Louise Fowler-Smith

The Importance of Cross-Disciplinary Collaboration in Education and beyond for the Future of our Environment

Abstract:

Over the last twenty years, a number of projects have developed from collaborations between artists, architects, landscape designers, curators, engineers, scientists and communities that involve the remediation of land that has become environmentally depleted. This has given rise to a confluence of art, technology and social engagement, and could be considered a new form of multidisciplinary practice.

My paper addresses the sub theme of “Creative collaboration across and between disciplines, institutions and frameworks”, by discussing a cross disciplinary course that I have written and teach that focuses on the Environment, and which has led to a cross disciplinary Linkage Grant to remediate former mine sites.

Art & the Environment- Studies in the Field  brings together students studying fine arts, design, media arts, architecture, engineering, science and environmental humanities. The course focuses on perceptions of land and encourages cross-disciplinary interaction and creative thinking. Students respond to a range of environmental problems by physically interacting with a large area of land I have called the ‘Creative Laboratory’ at UNSW Fowlers Gap and complete the course with an exhibition in Sydney.

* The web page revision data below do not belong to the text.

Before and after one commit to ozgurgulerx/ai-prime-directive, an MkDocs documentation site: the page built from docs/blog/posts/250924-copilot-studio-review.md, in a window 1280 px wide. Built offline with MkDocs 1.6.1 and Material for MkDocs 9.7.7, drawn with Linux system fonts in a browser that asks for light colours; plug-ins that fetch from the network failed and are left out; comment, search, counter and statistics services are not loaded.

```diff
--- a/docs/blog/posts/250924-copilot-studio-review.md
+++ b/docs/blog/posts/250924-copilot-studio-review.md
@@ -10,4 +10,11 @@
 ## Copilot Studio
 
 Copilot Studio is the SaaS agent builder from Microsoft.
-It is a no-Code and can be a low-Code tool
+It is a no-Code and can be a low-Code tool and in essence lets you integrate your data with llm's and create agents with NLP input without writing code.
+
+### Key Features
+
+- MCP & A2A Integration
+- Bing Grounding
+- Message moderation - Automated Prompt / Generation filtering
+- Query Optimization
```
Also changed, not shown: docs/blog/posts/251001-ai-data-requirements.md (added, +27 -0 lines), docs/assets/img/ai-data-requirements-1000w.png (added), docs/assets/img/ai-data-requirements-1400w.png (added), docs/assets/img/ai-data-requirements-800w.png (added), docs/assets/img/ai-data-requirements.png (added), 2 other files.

The ARC Grant, titled ‘Transforming derelict mine sites via collaborative partnerships: Combining community and creative practice with science and technology’ is a collaboration between Art, Science. Mining engineering, Landscape Architecture and Architecture that will develop and test a novel approach to engage communities in transformation of derelict mine sites.

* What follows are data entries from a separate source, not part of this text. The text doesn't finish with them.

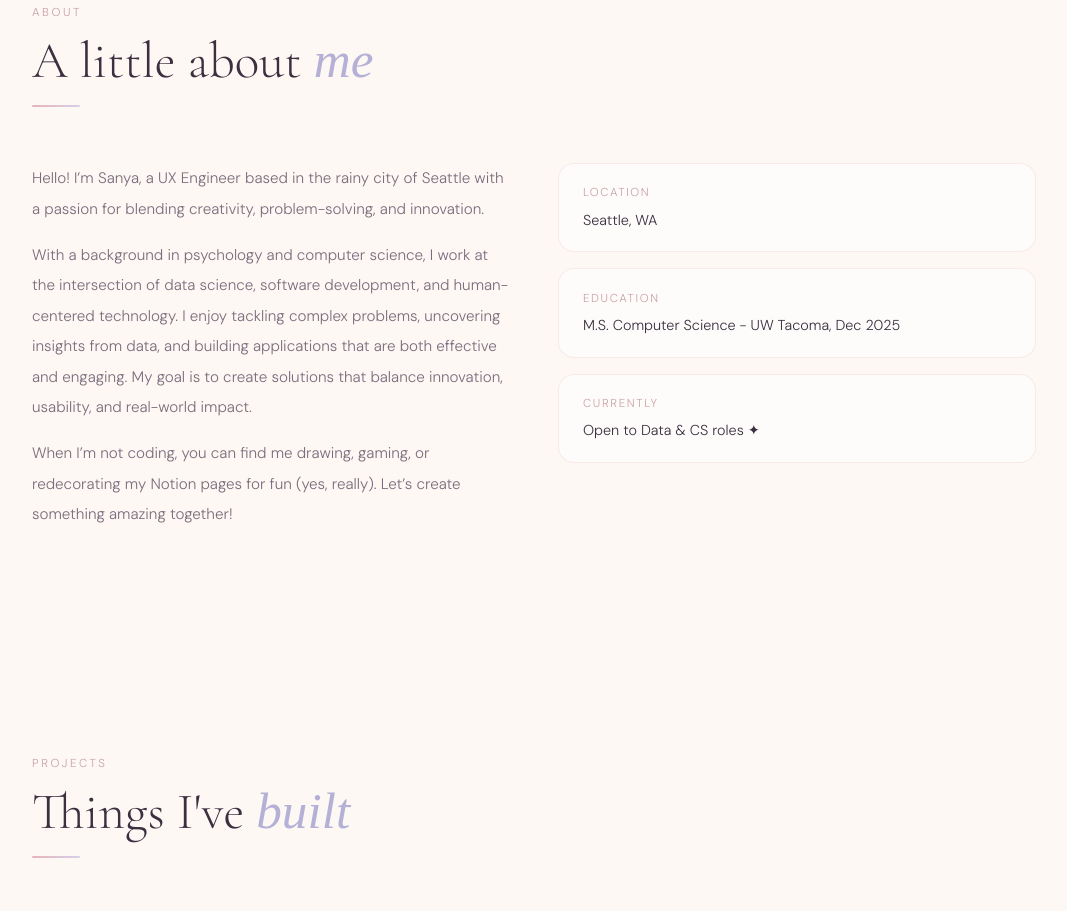
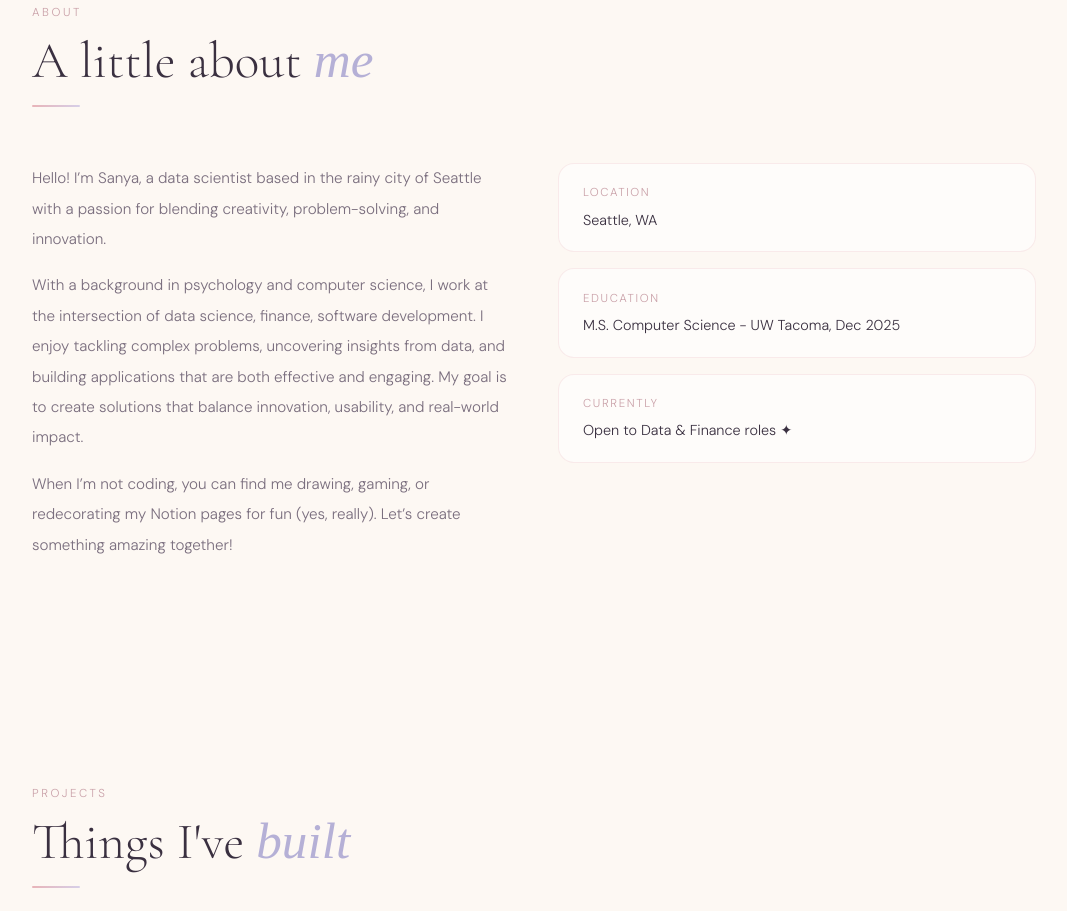
Before and after one commit to sisheng-dev/portfolio, a plain HTML site: page index.html in a window 1280 px wide. Shown: the part 1038-1949 px from the top of the page, without its empty margins (106-1173 px from the left). Drawn offline with nearby package versions, Linux system fonts and the light colour scheme; a web font is replaced by a local one.

Commit message:
changed titles and job description

```diff
--- a/index.html
+++ b/index.html
@@ -639,8 +639,8 @@
     </div>
     <div style="display:grid; grid-template-columns:1fr 1fr; gap:3rem; align-items:start;">
       <div style="display:flex; flex-direction:column; gap:1rem; font-size:.95rem; color:var(--muted); line-height:2;">
-        <p>Hello! I’m Sanya, a UX Engineer based in the rainy city of Seattle with a passion for blending creativity, problem-solving, and innovation.</p>
-        <p>With a background in psychology and computer science, I work at the intersection of data science, software development, and human-centered technology. I enjoy tackling complex problems, uncovering insights from data, and building applications that are both effective and engaging. My goal is to create solutions that balance innovation, usability, and real-world impact.</p>
+        <p>Hello! I’m Sanya, a data scientist based in the rainy city of Seattle with a passion for blending creativity, problem-solving, and innovation.</p>
+        <p>With a background in psychology and computer science, I work at the intersection of data science, finance, software development. I enjoy tackling complex problems, uncovering insights from data, and building applications that are both effective and engaging. My goal is to create solutions that balance innovation, usability, and real-world impact.</p>
         <p>When I’m not coding, you can find me drawing, gaming, or redecorating my Notion pages for fun (yes, really). Let’s create something amazing together!</p>
       </div>
       <div style="display:flex; flex-direction:column; gap:1rem;">
@@ -654,7 +654,7 @@
         </div>
         <div style="background:rgba(255,255,255,.6);border:1px solid rgba(232,180,184,.25);border-radius:16px;padding:1.2rem 1.5rem;">
           <p style="font-size:.72rem;letter-spacing:.14em;text-transform:uppercase;color:var(--mauve);margin-bottom:.3rem;">Currently</p>
-          <p style="font-size:.9rem;color:var(--ink);">Open to Data & CS roles ✦</p>
+          <p style="font-size:.9rem;color:var(--ink);">Open to Data & Finance roles ✦</p>
         </div>
       </div>
     </div>
```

Download The Importance of Cross-Disciplinary Collaboration in Education and beyond for the Future of our Environment (1.32 MB)

Louise Fowler-Smith:

Louise Fowler-Smith is an artist and Senior Lecturer at UNSW Art & Design. As Director of the Imaging the Land International Research Institute (ILIRI), she is interested in promoting new ways of perceiving the land in the 21st century. She believes that how we perceive and contemplate the land affects how we treat the land. Her teaching focuses on Art and the Environment, bringing together students from multi-disciplines including art, architecture, engineering, environmental management and science, while her most recent gallery based work focuses on the veneration of trees. Her recent ARC Grant application, Transforming derelict mine sites via collaborative partnerships: Combining community and creative practice with science and technology is under consideration.